--- Entries shown ---
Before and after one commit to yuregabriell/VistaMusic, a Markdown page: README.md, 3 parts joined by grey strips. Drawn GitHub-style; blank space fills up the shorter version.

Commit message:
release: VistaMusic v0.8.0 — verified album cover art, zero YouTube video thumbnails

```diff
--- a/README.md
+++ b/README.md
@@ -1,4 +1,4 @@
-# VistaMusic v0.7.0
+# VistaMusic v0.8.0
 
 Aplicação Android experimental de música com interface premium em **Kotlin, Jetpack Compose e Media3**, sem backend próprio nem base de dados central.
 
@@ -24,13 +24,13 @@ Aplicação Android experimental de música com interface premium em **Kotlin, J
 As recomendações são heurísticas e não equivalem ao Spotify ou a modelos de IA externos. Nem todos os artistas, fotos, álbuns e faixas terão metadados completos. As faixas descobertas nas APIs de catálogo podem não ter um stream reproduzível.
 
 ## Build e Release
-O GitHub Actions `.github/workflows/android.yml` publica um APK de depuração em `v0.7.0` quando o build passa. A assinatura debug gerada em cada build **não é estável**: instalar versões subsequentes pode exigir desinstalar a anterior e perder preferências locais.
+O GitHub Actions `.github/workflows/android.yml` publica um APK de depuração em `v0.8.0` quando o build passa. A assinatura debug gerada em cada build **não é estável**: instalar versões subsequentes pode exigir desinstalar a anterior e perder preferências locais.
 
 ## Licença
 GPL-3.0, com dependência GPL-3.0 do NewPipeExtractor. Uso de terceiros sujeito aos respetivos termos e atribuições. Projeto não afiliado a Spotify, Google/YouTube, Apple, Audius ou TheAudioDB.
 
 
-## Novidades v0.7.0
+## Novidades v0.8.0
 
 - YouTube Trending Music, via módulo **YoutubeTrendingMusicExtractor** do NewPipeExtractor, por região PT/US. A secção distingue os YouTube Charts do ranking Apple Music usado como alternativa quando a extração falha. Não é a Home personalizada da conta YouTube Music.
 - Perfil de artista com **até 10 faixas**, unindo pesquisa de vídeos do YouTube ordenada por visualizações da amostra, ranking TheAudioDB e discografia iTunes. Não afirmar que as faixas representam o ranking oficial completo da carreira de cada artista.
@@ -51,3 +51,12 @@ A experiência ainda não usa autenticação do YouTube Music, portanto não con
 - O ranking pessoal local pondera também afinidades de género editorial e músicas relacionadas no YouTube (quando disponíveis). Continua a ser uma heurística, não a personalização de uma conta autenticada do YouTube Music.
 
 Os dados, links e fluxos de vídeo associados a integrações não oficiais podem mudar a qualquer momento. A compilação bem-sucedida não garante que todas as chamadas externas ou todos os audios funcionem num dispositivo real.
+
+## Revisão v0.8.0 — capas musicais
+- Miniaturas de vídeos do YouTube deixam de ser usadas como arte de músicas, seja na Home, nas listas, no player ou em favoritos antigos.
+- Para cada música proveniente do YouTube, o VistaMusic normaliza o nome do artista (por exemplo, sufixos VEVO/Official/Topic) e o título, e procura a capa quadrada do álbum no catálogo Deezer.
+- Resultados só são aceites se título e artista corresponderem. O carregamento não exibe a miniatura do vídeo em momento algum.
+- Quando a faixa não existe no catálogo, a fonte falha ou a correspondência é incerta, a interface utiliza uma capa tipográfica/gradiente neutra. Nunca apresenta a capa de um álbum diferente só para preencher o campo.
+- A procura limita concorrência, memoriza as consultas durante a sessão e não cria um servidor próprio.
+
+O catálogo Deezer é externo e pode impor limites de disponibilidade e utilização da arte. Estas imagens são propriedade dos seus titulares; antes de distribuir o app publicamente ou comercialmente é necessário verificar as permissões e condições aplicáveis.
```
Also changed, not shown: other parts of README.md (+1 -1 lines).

--- Your assignment ---
The task calls for every line of the material that contains the string "README".

--- Solved problem ---
Before and after one commit to yuregabriell/VistaMusic, a Markdown page: README.md, 3 parts joined by grey strips. Drawn GitHub-style; blank space fills up the shorter version.
--- a/README.md
+++ b/README.md
Also changed, not shown: other parts of README.md (+1 -1 lines).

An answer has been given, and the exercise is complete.